Besides the confusing complexities of the Affordable Care Act, now leading consumer experts are warning citizens about the growing number of con-artists looking to profit from the confusion felt by most Americans.

CNBC reported Thursday that as we get closer to Oct. 1 (when the state health care exchanges are supposed to open), many consumers will be swindled.

Why?

Lois Greisman, associate director of the Bureau of Consumer Protection at the Federal Trade Commission, says the tremendous confusion creates opportunity for fraudsters.

Already, law enforcement officials are seeing fake health care exchanges popping up all over the Internet

On Oct. 1 Americans without insurance can go to these state exchanges and shop for a program they think will serve their needs. Mike Kriedler, Washington state's insurance commissioner says those with insurance can also shop at the exchanges to see if they can get a better deal.

But many of the bogus exchange websites are sophisticated and some of the scammers are using stolen or replicated official government logos on the sites.

According to CNBC:

There are fake exchanges already up and running on the Internet," said Monica Lindeen, Montana's Commissioner of Securities and Insurance. "If you do a search and type in 'exchange,' you'll find all sorts of websites that claim to be in the exchange when they are not."

Officials say that a large number of savvy consumers have already been swindled up to hundreds of thousands of dollars.

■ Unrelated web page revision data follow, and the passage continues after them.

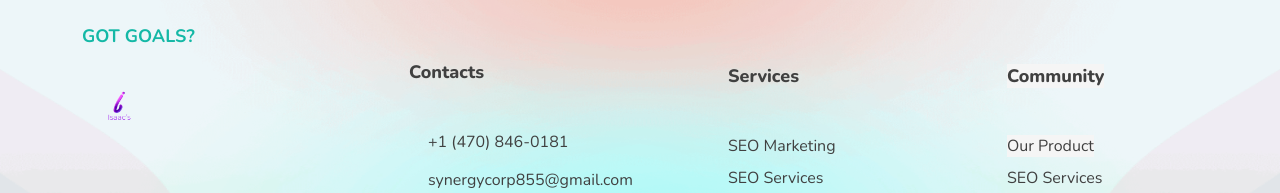
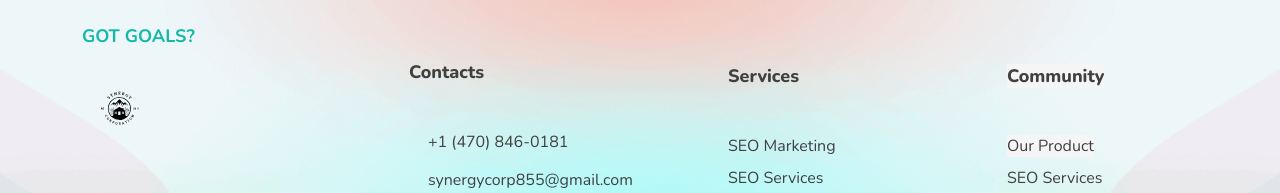
Before and after one commit to Synergy-Corpp/Portfolio-model, a Next.js app: page /Contact in a window 1280 px wide. Shown: the part 922-1115 px from the top of the page. Built offline with nearby package versions, Linux system fonts and the light colour scheme; a web font is replaced by a local one.

Commit message:
minor edits

```diff
--- a/components/HomeComponents/DigitalMarketing/DigitalMarketing.jsx
+++ b/components/HomeComponents/DigitalMarketing/DigitalMarketing.jsx
@@ -8,11 +8,11 @@ const DigitalMarketing = () => {
   const slideInUp = useRef(null);
 
   const restartAnimation = () => {
-    // Add animation classes to restart animations
+    // to restart animations
     slideInUp.current.classList.add('slideInUp');
   };
 
-  // Apply intersection observer to both columns
+  // intersection observer to both columns
   useIntersectionObserver(slideInUp, restartAnimation);
   return (
     <div className="items-stretch self-stretch flex flex-col pb-12  ">
--- a/components/HomeComponents/Footer/Footer.jsx
+++ b/components/HomeComponents/Footer/Footer.jsx
@@ -1,19 +1,8 @@
 'use client'
-// import ScrollEvent from '/hooks/ScrollEvent';
 
 const Footer=()=> {
-  // const { isScrolled, scrollToTop } = ScrollEvent();
   return (
     <div className="flex-col overflow-hidden relative flex min-h-[512px] justify-center items-stretch py-3">
-             {/* Scroll to top button */}
-             {/* {isScrolled && (
-        <button
-          className={`scroll-to-top ${isScrolled ? 'visible' : 'hidden'}`}
-          onClick={scrollToTop}
-        >
-          Scroll to Top
-        </button>
-      )} */}
       <img
         loading="lazy"
         src="/img/herobk.png"
@@ -37,7 +26,7 @@ const Footer=()=> {
                 <span className="self-stretch flex grow flex-col pr-10 pt-5 pb-12 items-start max-md:pr-5">
                   < img
                     loading="lazy"
-                    src="/img/Transparent-logo.png"
+                    src="/img/Logo-01.svg"
                     className="aspect-[0.99] object-contain object-center w-[75px] overflow-hidden max-w-full"
                   />
                   <div className="text-neutral-700 text-base leading-6 self-stretch mt-11 mb-2.5 max-md:mt-10">
--- a/components/HomeComponents/FullServiceDigi/FullServiceDigi.jsx
+++ b/components/HomeComponents/FullServiceDigi/FullServiceDigi.jsx
@@ -1,8 +1,6 @@
 'use client'
+
 import Image from "next/image";
-
-
-
 const FullServiceDigi = () => {
 
   return (
--- a/components/HomeComponents/Smallpple/Smallpple.jsx
+++ b/components/HomeComponents/Smallpple/Smallpple.jsx
@@ -7,12 +7,12 @@ const Smallpple=() =>{
   const rightColumnRef = useRef(null);
 
   const restartAnimation = () => {
-    // Add animation classes to restart animations
+    //  restart animations
     leftColumnRef.current.classList.add('slideInLeft');
     rightColumnRef.current.classList.add('slideInRight');
   };
 
-// Apply intersection observer to both columns
+// intersection observer to both columns
 useIntersectionObserver(leftColumnRef, restartAnimation);
 useIntersectionObserver(rightColumnRef, restartAnimation);
 
```
Also changed, not shown: components/HomeComponents/RollingNos/RollingNos.jsx (+2 -5 lines), 1 other file (tests, documents, lock files or other folders).
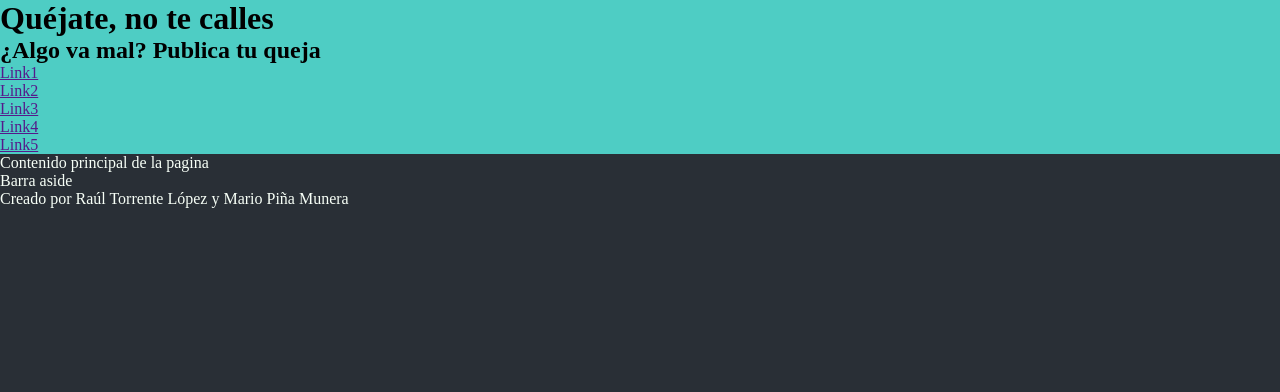
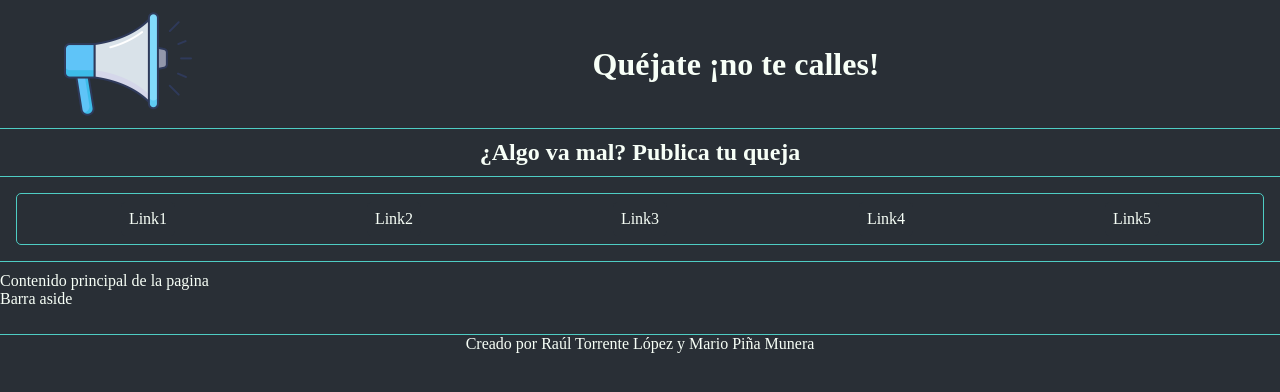
Before and after one commit to raultl12/ProyectoTW, a PHP site: page / in a window 1280 px wide. Shown: the top 392 px of the page. Run offline with PHP 8.4, Linux system fonts and the light colour scheme.

Commit message:
Avances en diseño
Se ha añadido imagen logo, dado forma a la nav y diseñado la cabecera de la pagina

```diff
--- a/index.html
+++ b/index.html
@@ -9,7 +9,11 @@
 </head>
 <body>
     <header>
-        <h1>Quéjate, no te calles</h1>
+        <div class="cabecera">
+            <img src="./img/megafono.png" alt="megafono" class="pageLogo">
+            <h1>Quéjate ¡no te calles!</h1>
+        </div>
+
         <h2>¿Algo va mal? Publica tu queja</h2>
 
         <nav>
--- a/style.css
+++ b/style.css
@@ -23,6 +23,21 @@ Paleta usada: 3
     padding: 0;
 }
 
+h1, h2{
+    color: #F7FFF7;
+    display: flex;
+    vertical-align: middle;
+    align-items: center;
+    justify-content: center;
+    margin: auto;
+}
+
+h2{
+    border-top: 1px solid #4ECDC4;
+    border-bottom: 1px solid #4ECDC4;
+    padding: 10px;
+}
+
 p{
     color: #F7FFF7;
 }
@@ -32,5 +47,59 @@ body{
 }
 
 header{
-    background-color: #4ECDC4;
+    background-color: #292F36;
 }
+
+nav{
+    border: 1px solid #4ECDC4;
+    margin: 1rem 1rem;
+    padding: 0.5rem;
+    border-radius: 5px;
+}
+
+ul{
+    display: flex;
+    justify-content: space-around;
+}
+
+li{
+    display: inline;
+    justify-content: space-between;
+    background-color: #292F36;
+    padding: 0.5rem;
+    border-radius: 5px;
+}
+
+a{
+    text-decoration: none;
+    color: #F7FFF7;
+
+}
+
+a:hover{
+    border-bottom: 2px solid #4ECDC4;
+}
+
+footer{
+    display: flex;
+    align-items: center;
+    justify-content: center;
+    border-top: 1px solid #4ECDC4;
+    margin-top: 2%;
+}
+
+.pageLogo{
+    display: inline;
+    max-width: 10%;
+    max-height: 10%;
+    margin-left: 5%;
+}
+
+.cabecera{
+    display: flex;
+}
+
+.contenido{
+    border-top: 1px solid #4ECDC4;
+    padding-top: 10px;
+}
```
Also changed, not shown: img/megafono.png (added).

They set up a plan and make their online payments or deposits only to find their bank accounts cleaned out.

If consumers do choose to utilize Obamacare, one of the safest ways to start the search and avoid fraud is to go to the official government website: HealthCare.gov.

This site has complete details of the 17 states (including Washington) that have already set up their exchanges and those reportedly ready by Oct. 1.

By the way, 26 states have refused to set up exchanges and are preparing legal action against the federal government.